Knowledge Is Power
"We can not stop natural disasters, but we can arm ourselves with knowledge. So many lives wouldn't have to be lost if there was enough disaster preparedness."
- Petra Nemcova
Many of us in the cancer community have had our fair share of experiences with genetic testing. Whether it is because of a family history of cancer, or because of our own diagnosis, many have had to hand over our blood and spit to be used for testing of cancer causing mutations. Genetic testing is often seen as both a blessing and a curse.
Burying our heads in the sand about our own risks might temporarily allow us to avoid anxiety and an overwhelming sense of responsibility, but facing out cancer risk is not something we should avoid. There is enormous personal power we yield when we take responsibility for our health and become better informed about our risk factors. Knowledge is power- it permits us the possibility to be proactive with our health and lives.
Women and men can be tested for several genetic mutations including the BRCA1 and BRCA2 genes, ATM gene, or variations in the MSH1 or MSH2 genes for Lynch Syndrome. Some test positive for these mutations and take necessary steps in precautions for themselves and their families. But what about those of us who test negative for a hereditary cancer mutation? What if there were a more comprehensive way to assess our lifetime risk for cancer?
Enter Myriad Genetics. Myriad is the diagnostic company that discovered the Breast Cancer gene (BRCA1) and developed the myRisk Hereditary test. Recently, they developed and released a test called riskScore that is able to predict the 5 year to lifetime risk of breast cancer in women of European descent. (Hopefully advancements in the riskScore test will be more inclusive in the near future.)

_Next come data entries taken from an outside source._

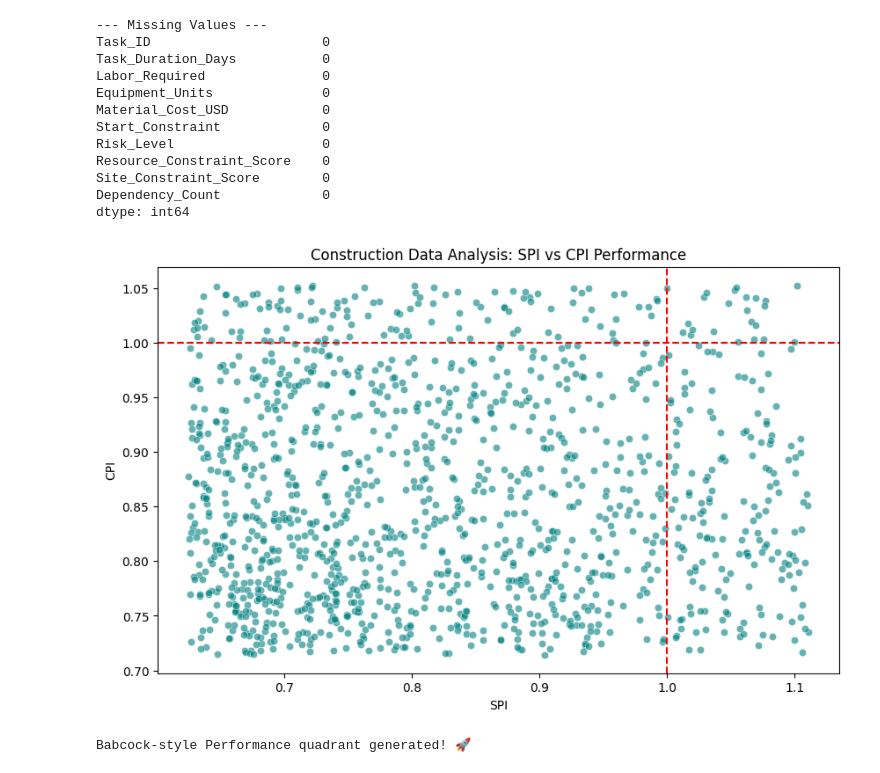
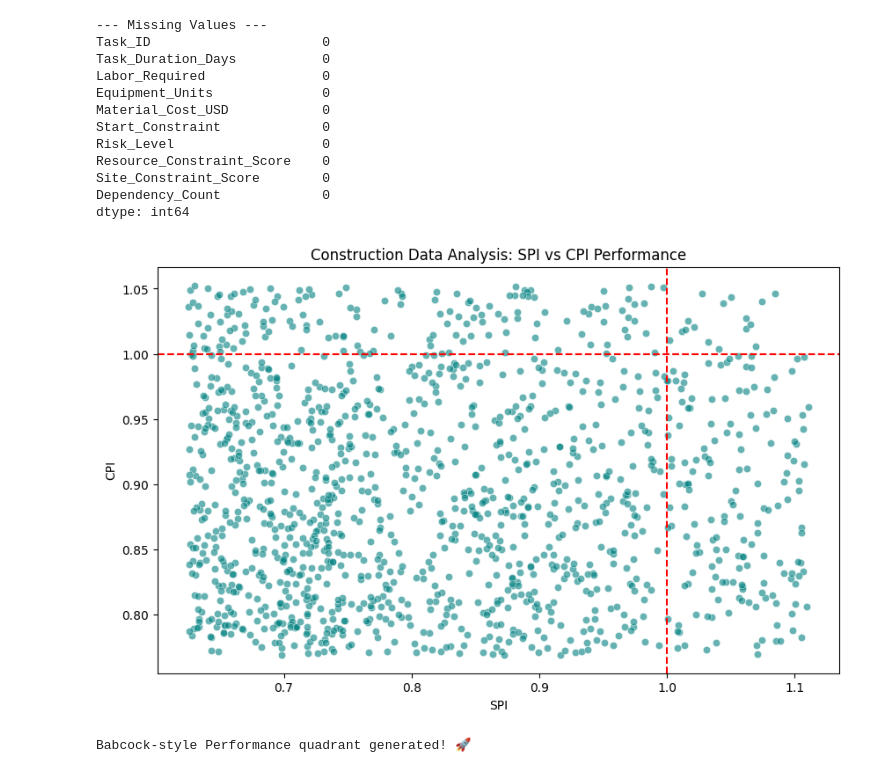
Before and after one commit to Kennyg-w/infrastructure-project-analysis, a Jupyter notebook: notebooks/analysis.ipynb, the cells around one changed output. Saved outputs shown, nothing was run; the diff lists cells and outputs as text; code cells hidden in the pictures.

```diff
--- a/notebooks/analysis.ipynb
+++ b/notebooks/analysis.ipynb
@@ -39,33 +39,34 @@ dtype: int64
 # %%
 # --- 1. DATA CLEANING ---
 # Convert date columns if they exist (e.g., 'Start Date', 'End Date')
 # df['Start Date'] = pd.to_datetime(df['Start Date'])
 
 # --- 2. CALCULATE PERFORMANCE METRICS (SPI & CPI) ---
 
 # Note: If Actuals are missing in the CSV, we simulate them to show we know the math
 # Replace 'Planned_Duration' with your actual CSV column name
-if 'Actual_Duration' not in df.columns:
-    df['Actual_Duration'] = df.iloc[:, 3] * np.random.uniform(0.9, 1.6, size=len(df)) # Using column index as fallback
 
-# SPI = Planned / Actual
-df['SPI'] = df.iloc[:, 3] / df['Actual_Duration']
+# 1. Calculate Actual Duration using the 2nd column (Index 1: Task_Duration_Days)
+df['Actual_Duration'] = df.iloc[:, 1] * np.random.uniform(0.9, 1.6, size=len(df))
 
-# CPI = Planned Cost / Actual Cost
-# Replace with your actual budget column name
-df['CPI'] = df.iloc[:, 4] / (df.iloc[:, 4] * np.random.uniform(0.95, 1.4, size=len(df)))
+# 2. Calculate Actual Cost using the 5th column (Index 4: Material_Cost_USD)
+df['Actual_Cost'] = df.iloc[:, 4] * np.random.uniform(0.95, 1.3, size=len(df))
+
+# 3. Calculate SPI and CPI using the ACTUAL names (Safer for interviews!)
+df['SPI'] = df['Task_Duration_Days'] / df['Actual_Duration']
+df['CPI'] = df['Material_Cost_USD'] / df['Actual_Cost']
 
 # --- 3. THE DASHBOARD ---
 plt.figure(figsize=(10, 6))
 sns.scatterplot(data=df, x='SPI', y='CPI', alpha=0.6, color='teal')
 plt.axvline(1.0, color='red', linestyle='--')
 plt.axhline(1.0, color='red', linestyle='--')
 plt.title('Construction Data Analysis: SPI vs CPI Performance')
 plt.show()
 
 print("Babcock-style Performance quadrant generated! 🚀")
 # %% [output]
-[figure, old version]
+[figure, new version]
 Babcock-style Performance quadrant generated! 🚀
 # %%
 # --- 1. DEFINE RISK LEVELS ---
```
Also changed, not shown: parts of 2 cells of this notebook, 2 other files.
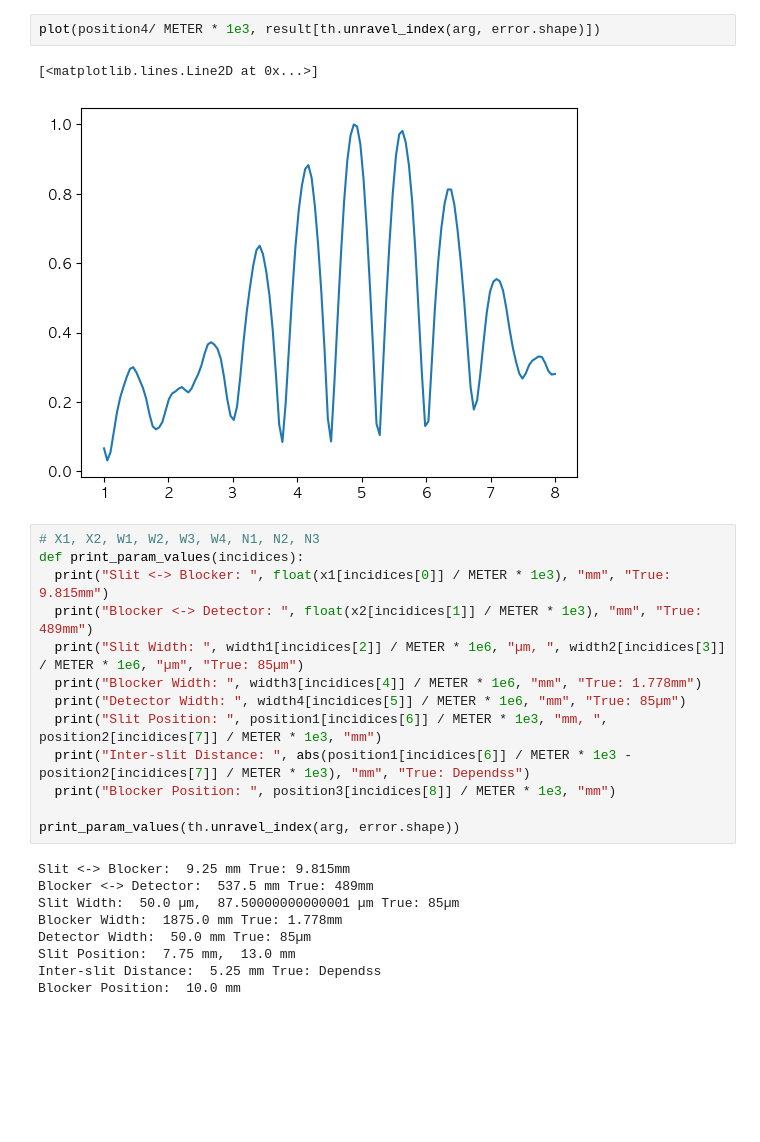
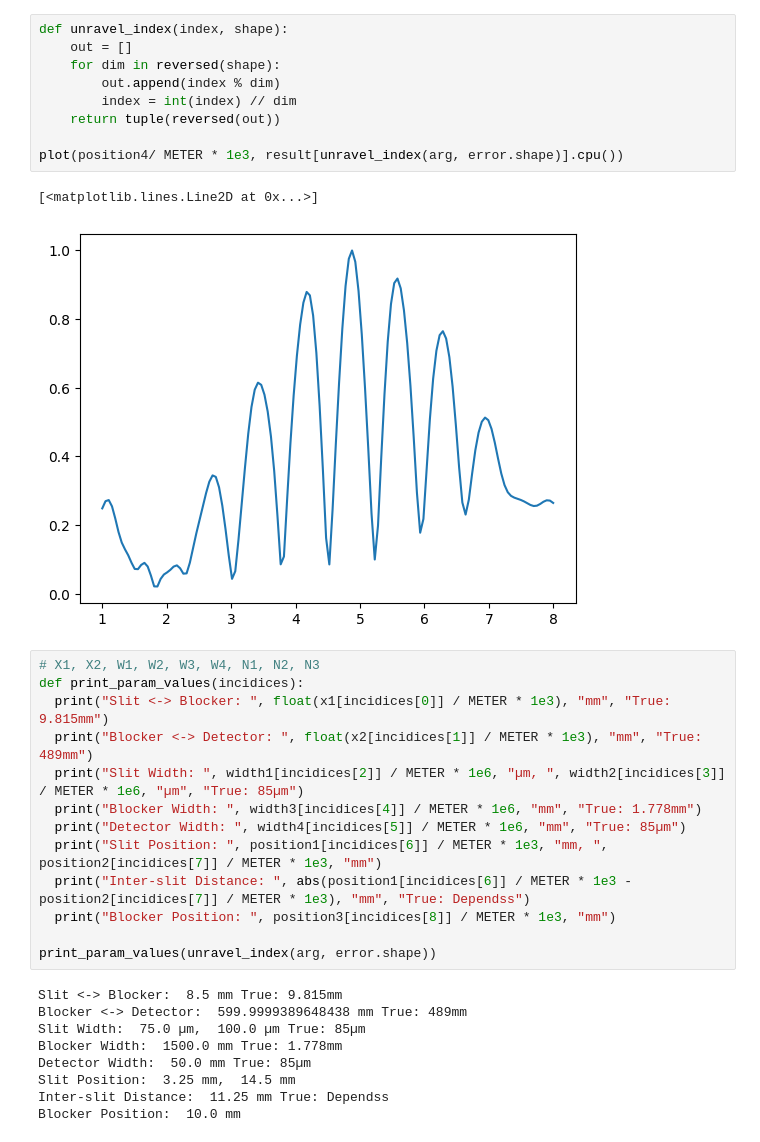
Before and after one commit to IntermidiatePhysicsExperiment/Single-Photon-Interference, a Jupyter notebook: this is all you need.ipynb, the cells around one changed output. Saved outputs shown, nothing was run; the diff lists cells and outputs as text; blank space fills up the shorter version.

```diff
--- a/this is all you need.ipynb
+++ b/this is all you need.ipynb
@@ -130,8 +132,15 @@ plot(pos, volt)
-# %%
-plot(position4/ METER * 1e3, result[th.unravel_index(arg, error.shape)])
-# %% [output]
-[<matplotlib.lines.Line2D at 0x...>]
-[figure, removed]
+# %%
+def unravel_index(index, shape):
+    out = []
+    for dim in reversed(shape):
+        out.append(index % dim)
+        index = int(index) // dim
+    return tuple(reversed(out))
+
+plot(position4/ METER * 1e3, result[unravel_index(arg, error.shape)].cpu())
+# %% [output]
+[<matplotlib.lines.Line2D at 0x...>]
+[figure, added]
 # %%
 # X1, X2, W1, W2, W3, W4, N1, N2, N3
 def print_param_values(incidices):
@@ -144,15 +153,15 @@ def print_param_values(incidices):
   print("Inter-slit Distance: ", abs(position1[incidices[6]] / METER * 1e3 - position2[incidices[7]] / METER * 1e3), "mm", "True: Dependss")
   print("Blocker Position: ", position3[incidices[8]] / METER * 1e3, "mm")
 
-print_param_values(th.unravel_index(arg, error.shape))
+print_param_values(unravel_index(arg, error.shape))
 # %% [output]
-Slit <-> Blocker:  9.25 mm True: 9.815mm
-Blocker <-> Detector:  537.5 mm True: 489mm
-Slit Width:  50.0 µm,  87.50000000000001 µm True: 85µm
-Blocker Width:  1875.0 mm True: 1.778mm
+Slit <-> Blocker:  8.5 mm True: 9.815mm
+Blocker <-> Detector:  599.9999389648438 mm True: 489mm
+Slit Width:  75.0 µm,  100.0 µm True: 85µm
+Blocker Width:  1500.0 mm True: 1.778mm
 Detector Width:  50.0 mm True: 85µm
-Slit Position:  7.75 mm,  13.0 mm
-Inter-slit Distance:  5.25 mm True: Dependss
+Slit Position:  3.25 mm,  14.5 mm
+Inter-slit Distance:  11.25 mm True: Dependss
 Blocker Position:  10.0 mm
 # %%
 arg
```
Also changed, not shown: parts of 7 cells of this notebook.
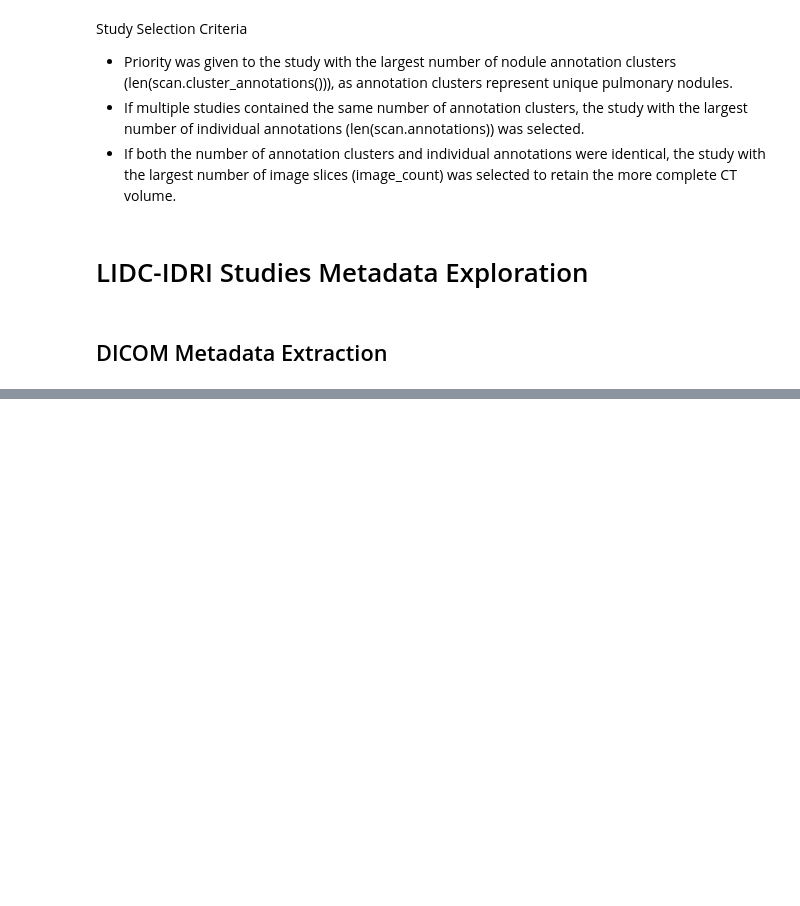
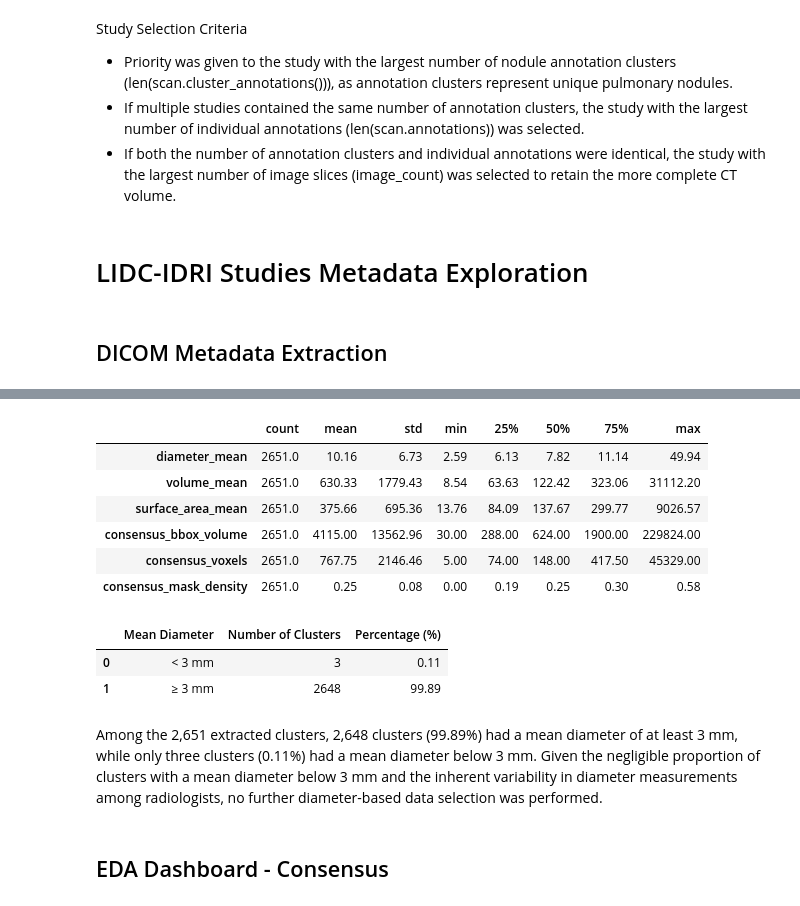
Before and after one commit to FillipusAditya/mask-guided-lung-nodule-xai, a Jupyter notebook: notebooks/lidc/001_eda_lidc_idri.ipynb, the cells around one changed output, grey strips where cells are left out. Cells and saved outputs as stored; diff of their text form; code cells hidden in the pictures; blank space fills up the shorter version.

```diff
--- a/notebooks/lidc/001_eda_lidc_idri.ipynb
+++ b/notebooks/lidc/001_eda_lidc_idri.ipynb
@@ -1304,0 +1481,57 @@ print(pd.Series(selection_summary))
+# %%
+# Cluster Geometry Summary Statistics
+geometry_columns = [
+    "diameter_mean",
+    "volume_mean",
+    "surface_area_mean",
+    "consensus_bbox_volume",
+    "consensus_voxels",
+    "consensus_mask_density",
+]
+
+display(
+    cluster_metadata_df[geometry_columns]
+    .describe()
+    .round(2)
+    .T
+)
+# %% [output]
+|  | count | mean | std | min | 25% | 50% | 75% | max |
+| diameter_mean | 2651.0 | 10.16 | 6.73 | 2.59 | 6.13 | 7.82 | 11.14 | 49.94 |
+| volume_mean | 2651.0 | 630.33 | 1779.43 | 8.54 | 63.63 | 122.42 | 323.06 | 31112.20 |
+| surface_area_mean | 2651.0 | 375.66 | 695.36 | 13.76 | 84.09 | 137.67 | 299.77 | 9026.57 |
+| consensus_bbox_volume | 2651.0 | 4115.00 | 13562.96 | 30.00 | 288.00 | 624.00 | 1900.00 | 229824.00 |
+| consensus_voxels | 2651.0 | 767.75 | 2146.46 | 5.00 | 74.00 | 148.00 | 417.50 | 45329.00 |
+| consensus_mask_density | 2651.0 | 0.25 | 0.08 | 0.00 | 0.19 | 0.25 | 0.30 | 0.58 |
+# %%
+# Count clusters based on the mean diameter threshold
+diameter_threshold_table = (
+    cluster_metadata_df["diameter_mean"]
+    .lt(3)
+    .map({
+        True: "< 3 mm",
+        False: "≥ 3 mm"
+    })
+    .value_counts()
+    .reindex(["< 3 mm", "≥ 3 mm"])
+    .rename_axis("Mean Diameter")
+    .reset_index(name="Number of Clusters")
+)
+
+# Calculate percentage
+diameter_threshold_table["Percentage (%)"] = (
+    diameter_threshold_table["Number of Clusters"]
+    / diameter_threshold_table["Number of Clusters"].sum()
+    * 100
+).round(2)
+
+# Display table
+display(diameter_threshold_table)
+# %% [output]
+|  | Mean Diameter | Number of Clusters | Percentage (%) |
+| 0 | < 3 mm | 3 | 0.11 |
+| 1 | ≥ 3 mm | 2648 | 99.89 |
+# %% [markdown]
+Among the 2,651 extracted clusters, 2,648 clusters (99.89%) had a mean diameter of at least 3 mm, while only three clusters (0.11%) had a mean diameter below 3 mm. Given the negligible proportion of clusters with a mean diameter below 3 mm and the inherent variability in diameter measurements among radiologists, no further diameter-based data selection was performed.
+# %% [markdown]
+## EDA Dashboard - Consensus
```
Also changed, not shown: parts of 77 cells of this notebook, 1 other file.
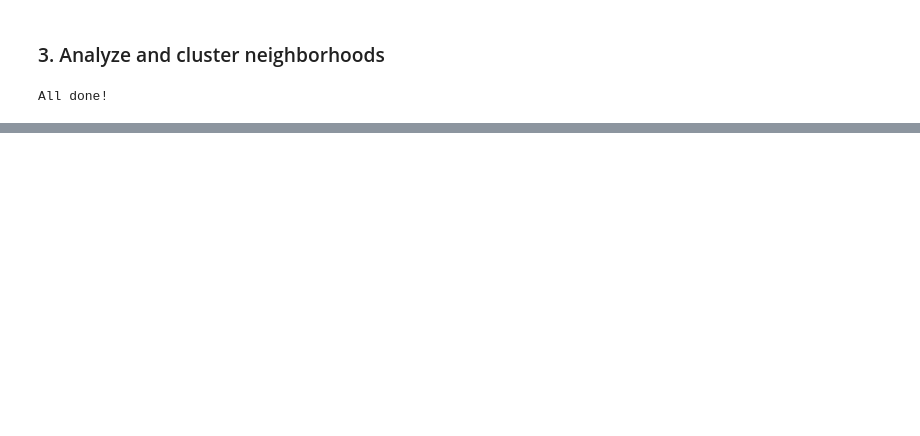
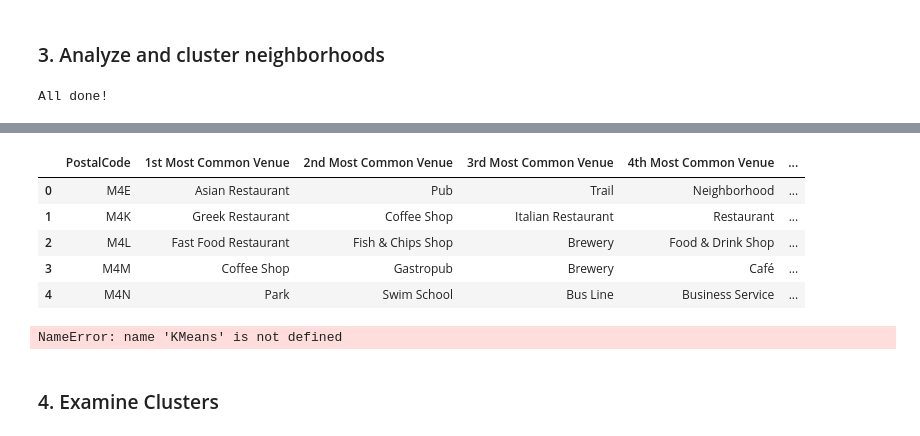
Before and after one commit to DJ3D/Coursera_Capstone, a Jupyter notebook: Toronto_Neighborhoods.ipynb, the cells around one changed output, grey strips where cells are left out. Drawn from its saved outputs; the diff is of its cells as text; code cells hidden in the pictures; blank space fills up the shorter version.

```diff
--- a/Toronto_Neighborhoods.ipynb
+++ b/Toronto_Neighborhoods.ipynb
@@ -182,0 +191,49 @@ toronto_grouped.head()
+# %%
+# define function to sort venue type by frequency of occurence
+def return_most_common_venues(row, num_top_venues):
+    row_categories = row.iloc[1:]
+    row_categories_sorted = row_categories.sort_values(ascending=False)
+
+    return row_categories_sorted.index.values[0:num_top_venues]
+# %%
+# create the dataframe containint top ten venue types for each postal code
+num_top_venues = 10
+
+indicators = ['st', 'nd', 'rd']
+
+# create columns according to number of top venues
+columns = ['PostalCode']
+for ind in np.arange(num_top_venues):
+    try:
+        columns.append('{}{} Most Common Venue'.format(ind+1, indicators[ind]))
+    except:
+        columns.append('{}th Most Common Venue'.format(ind+1))
+
+# create a new dataframe
+neighborhoods_venues_sorted = pd.DataFrame(columns=columns)
+neighborhoods_venues_sorted['PostalCode'] = toronto_grouped['PostalCode']
+
+for ind in np.arange(toronto_grouped.shape[0]):
+    neighborhoods_venues_sorted.iloc[ind, 1:] = return_most_common_venues(toronto_grouped.iloc[ind, :], num_top_venues)
+
+neighborhoods_venues_sorted.head()
+# %% [output]
+|  | PostalCode | 1st Most Common Venue | 2nd Most Common Venue | 3rd Most Common Venue | 4th Most Common Venue | ... |
+| 0 | M4E | Asian Restaurant | Pub | Trail | Neighborhood | ... |
+| 1 | M4K | Greek Restaurant | Coffee Shop | Italian Restaurant | Restaurant | ... |
+| 2 | M4L | Fast Food Restaurant | Fish & Chips Shop | Brewery | Food & Drink Shop | ... |
+| 3 | M4M | Coffee Shop | Gastropub | Brewery | Café | ... |
+| 4 | M4N | Park | Swim School | Bus Line | Business Service | ... |
+# %%
+# set number of clusters
+kclusters = 5
+
+toronto_grouped_clustering = toronto_grouped.drop('Neighborhood', 1)
+
+# run k-means clustering
+kmeans = KMeans(n_clusters=kclusters, random_state=0).fit(toronto_grouped_clustering)
+
+# check cluster labels generated for each row in the dataframe
+kmeans.labels_[0:10]
+# %% [output]
+NameError: name 'KMeans' is not defined
@@ -182,0 +274,2 @@ toronto_grouped.head()
+# %% [markdown]
+### 4. Examine Clusters
```
Also changed, not shown: parts of 14 cells of this notebook.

The riskScore test utilizes an algorithm providing a precise measure to predict patients individualized cancer risk based on 86 genetic markers called single nucleotide polymorphisms (or SNPs, for short). These SNPs seem to hold the key in identifying patients at increased risk in developing breast cancer in their lives, even if they had previously tested negative for genetic mutations like BRCA1 and BRCA2.
Gaining more knowledge about one's lifetime risk in developing breast cancer can cause anxiety, but it also has the ability to empower individuals to be responsible for their health. Patients who score above 20% on the riskScore test may be candidates for additional medical screenings (i.e. more frequent mammograms, ultrasounds or checkups), and those who score above 35% on the riskScore test may be candidates for more aggressive medical interventions, such as preventative mastectomies.
How about you? Would you want to know your lifetime cancer risk? Do you view that knowledge as a blessing or a curse?